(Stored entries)
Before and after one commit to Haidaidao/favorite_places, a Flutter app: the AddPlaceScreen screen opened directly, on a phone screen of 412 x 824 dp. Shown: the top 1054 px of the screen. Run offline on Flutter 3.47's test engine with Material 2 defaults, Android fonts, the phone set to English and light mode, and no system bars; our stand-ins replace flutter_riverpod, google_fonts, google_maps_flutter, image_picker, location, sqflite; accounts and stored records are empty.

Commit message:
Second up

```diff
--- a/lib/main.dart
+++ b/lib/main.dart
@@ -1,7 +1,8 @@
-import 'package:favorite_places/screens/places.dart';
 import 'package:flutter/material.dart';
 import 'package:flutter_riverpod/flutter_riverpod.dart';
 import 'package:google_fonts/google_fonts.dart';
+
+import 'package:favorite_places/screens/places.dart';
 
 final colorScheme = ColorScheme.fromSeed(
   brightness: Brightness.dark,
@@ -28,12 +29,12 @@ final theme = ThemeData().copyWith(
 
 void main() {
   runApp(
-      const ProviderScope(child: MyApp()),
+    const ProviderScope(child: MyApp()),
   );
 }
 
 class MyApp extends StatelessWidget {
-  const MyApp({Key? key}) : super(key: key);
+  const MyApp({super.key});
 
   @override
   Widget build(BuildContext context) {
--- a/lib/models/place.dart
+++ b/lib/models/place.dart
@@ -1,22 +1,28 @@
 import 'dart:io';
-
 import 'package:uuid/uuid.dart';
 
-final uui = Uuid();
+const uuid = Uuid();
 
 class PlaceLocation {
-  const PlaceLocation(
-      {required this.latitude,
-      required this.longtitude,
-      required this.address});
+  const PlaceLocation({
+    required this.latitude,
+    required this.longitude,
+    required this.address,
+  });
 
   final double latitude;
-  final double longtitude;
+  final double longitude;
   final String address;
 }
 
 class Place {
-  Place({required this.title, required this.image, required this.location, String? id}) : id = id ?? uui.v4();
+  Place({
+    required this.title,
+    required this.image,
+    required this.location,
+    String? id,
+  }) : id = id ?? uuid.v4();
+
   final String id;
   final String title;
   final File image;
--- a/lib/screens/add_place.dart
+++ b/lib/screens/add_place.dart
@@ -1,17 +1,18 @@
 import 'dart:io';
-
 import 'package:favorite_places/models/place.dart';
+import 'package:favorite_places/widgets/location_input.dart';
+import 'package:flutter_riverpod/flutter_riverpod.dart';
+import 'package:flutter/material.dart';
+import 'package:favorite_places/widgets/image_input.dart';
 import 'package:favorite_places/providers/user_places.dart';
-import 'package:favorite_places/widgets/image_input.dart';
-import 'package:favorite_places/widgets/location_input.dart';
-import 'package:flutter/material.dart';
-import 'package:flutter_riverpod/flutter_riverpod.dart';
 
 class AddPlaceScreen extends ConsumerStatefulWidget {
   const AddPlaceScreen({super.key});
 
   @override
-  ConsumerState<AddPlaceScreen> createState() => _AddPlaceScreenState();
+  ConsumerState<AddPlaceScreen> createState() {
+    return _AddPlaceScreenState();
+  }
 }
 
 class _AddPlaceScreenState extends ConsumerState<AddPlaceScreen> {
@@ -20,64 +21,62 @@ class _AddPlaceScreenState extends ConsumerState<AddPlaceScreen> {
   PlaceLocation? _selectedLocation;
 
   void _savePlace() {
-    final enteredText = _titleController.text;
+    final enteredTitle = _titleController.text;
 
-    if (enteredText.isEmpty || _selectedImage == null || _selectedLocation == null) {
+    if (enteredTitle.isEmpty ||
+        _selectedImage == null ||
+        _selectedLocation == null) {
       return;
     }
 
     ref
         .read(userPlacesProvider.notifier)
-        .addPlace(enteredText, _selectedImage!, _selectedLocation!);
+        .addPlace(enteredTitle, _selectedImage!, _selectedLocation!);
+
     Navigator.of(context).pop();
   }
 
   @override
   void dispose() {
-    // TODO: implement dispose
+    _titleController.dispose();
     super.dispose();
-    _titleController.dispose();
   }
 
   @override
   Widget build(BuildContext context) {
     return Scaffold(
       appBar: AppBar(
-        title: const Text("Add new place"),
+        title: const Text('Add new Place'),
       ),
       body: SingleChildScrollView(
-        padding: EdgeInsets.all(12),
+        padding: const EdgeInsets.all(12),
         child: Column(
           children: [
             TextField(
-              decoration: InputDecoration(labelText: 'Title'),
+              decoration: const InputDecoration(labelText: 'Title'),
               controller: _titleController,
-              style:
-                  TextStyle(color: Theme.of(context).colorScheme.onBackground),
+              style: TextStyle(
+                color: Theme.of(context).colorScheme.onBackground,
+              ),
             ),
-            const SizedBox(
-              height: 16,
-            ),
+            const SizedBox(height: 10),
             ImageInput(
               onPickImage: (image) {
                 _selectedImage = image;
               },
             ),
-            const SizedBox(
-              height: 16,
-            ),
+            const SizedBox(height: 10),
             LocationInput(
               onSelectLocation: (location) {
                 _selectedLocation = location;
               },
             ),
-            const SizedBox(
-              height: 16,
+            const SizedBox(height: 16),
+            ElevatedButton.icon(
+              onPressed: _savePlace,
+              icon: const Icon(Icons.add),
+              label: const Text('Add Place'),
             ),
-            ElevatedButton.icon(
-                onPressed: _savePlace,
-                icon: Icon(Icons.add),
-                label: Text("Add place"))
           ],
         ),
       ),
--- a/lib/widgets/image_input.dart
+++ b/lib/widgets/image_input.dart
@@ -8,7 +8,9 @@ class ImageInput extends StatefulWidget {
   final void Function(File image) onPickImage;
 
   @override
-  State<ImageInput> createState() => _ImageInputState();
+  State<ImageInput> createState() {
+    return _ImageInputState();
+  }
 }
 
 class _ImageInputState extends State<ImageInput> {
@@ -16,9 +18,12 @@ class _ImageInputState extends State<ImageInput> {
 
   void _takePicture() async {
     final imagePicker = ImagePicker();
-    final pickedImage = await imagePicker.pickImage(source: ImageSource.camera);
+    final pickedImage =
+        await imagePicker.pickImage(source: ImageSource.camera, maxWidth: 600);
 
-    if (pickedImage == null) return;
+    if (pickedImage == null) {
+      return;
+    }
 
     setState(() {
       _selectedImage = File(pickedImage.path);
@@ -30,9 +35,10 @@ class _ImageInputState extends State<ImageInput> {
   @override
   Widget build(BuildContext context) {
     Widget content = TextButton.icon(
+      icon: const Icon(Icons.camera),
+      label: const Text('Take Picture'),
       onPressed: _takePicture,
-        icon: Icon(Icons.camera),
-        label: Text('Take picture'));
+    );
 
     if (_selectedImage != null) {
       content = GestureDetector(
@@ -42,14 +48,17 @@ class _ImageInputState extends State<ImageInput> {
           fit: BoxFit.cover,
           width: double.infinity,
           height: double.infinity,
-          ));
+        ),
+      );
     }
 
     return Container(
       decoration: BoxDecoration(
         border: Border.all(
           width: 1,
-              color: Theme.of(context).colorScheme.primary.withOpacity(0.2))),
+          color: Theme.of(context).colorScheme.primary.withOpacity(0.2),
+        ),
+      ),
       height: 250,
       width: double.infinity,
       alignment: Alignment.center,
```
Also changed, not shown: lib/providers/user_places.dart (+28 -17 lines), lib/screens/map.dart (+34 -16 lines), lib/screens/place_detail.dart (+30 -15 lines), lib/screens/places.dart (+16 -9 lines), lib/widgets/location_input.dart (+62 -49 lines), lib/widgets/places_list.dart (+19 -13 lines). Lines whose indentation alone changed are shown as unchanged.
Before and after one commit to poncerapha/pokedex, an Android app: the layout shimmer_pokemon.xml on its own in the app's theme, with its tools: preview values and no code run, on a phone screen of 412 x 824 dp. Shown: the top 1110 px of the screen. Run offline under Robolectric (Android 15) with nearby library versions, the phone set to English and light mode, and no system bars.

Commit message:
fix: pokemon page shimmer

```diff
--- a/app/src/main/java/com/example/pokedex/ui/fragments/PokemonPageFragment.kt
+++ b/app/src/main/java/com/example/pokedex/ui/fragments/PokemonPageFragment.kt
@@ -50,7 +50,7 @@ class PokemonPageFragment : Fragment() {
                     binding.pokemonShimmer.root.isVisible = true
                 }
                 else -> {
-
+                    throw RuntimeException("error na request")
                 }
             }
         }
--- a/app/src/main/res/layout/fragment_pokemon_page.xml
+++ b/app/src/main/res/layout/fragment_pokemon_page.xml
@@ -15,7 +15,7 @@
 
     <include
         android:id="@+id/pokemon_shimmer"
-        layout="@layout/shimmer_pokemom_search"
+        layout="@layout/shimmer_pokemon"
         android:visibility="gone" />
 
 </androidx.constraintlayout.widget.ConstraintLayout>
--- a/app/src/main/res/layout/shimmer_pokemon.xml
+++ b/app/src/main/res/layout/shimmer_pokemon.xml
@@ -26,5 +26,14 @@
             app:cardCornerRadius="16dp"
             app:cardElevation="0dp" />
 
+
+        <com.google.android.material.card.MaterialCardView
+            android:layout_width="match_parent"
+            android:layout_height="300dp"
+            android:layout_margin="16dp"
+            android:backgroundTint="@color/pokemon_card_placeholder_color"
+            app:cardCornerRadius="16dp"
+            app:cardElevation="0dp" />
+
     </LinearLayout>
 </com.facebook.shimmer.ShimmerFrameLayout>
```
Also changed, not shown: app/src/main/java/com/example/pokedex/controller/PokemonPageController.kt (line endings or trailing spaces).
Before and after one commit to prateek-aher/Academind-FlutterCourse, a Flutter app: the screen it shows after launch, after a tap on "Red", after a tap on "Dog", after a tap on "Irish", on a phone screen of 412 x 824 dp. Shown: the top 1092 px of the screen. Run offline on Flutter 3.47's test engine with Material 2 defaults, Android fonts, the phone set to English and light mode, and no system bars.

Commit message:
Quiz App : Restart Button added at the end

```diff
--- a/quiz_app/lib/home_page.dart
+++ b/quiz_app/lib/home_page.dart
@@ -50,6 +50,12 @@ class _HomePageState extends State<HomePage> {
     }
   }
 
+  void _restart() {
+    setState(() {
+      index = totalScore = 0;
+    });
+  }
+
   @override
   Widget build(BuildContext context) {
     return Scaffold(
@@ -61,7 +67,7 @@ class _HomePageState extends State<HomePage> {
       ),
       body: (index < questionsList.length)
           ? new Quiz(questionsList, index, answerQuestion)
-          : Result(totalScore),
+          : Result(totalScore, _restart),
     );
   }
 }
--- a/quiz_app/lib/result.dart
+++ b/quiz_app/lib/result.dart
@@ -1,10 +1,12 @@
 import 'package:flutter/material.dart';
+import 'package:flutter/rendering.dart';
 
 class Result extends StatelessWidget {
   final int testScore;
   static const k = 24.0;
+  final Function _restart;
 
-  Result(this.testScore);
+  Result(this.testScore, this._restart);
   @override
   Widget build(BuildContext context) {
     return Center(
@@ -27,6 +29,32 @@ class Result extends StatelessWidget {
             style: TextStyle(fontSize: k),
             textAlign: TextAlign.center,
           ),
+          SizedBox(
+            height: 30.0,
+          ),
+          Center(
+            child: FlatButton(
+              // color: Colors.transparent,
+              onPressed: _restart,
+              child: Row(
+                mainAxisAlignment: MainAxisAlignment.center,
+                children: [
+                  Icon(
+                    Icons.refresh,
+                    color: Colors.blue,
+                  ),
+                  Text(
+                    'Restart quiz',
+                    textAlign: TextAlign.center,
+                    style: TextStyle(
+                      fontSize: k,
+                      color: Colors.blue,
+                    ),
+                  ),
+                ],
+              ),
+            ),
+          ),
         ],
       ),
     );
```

◆ **Directions**: Tell how many lines above hold "required", nothing more.

◆ **Output for this exercise**: 10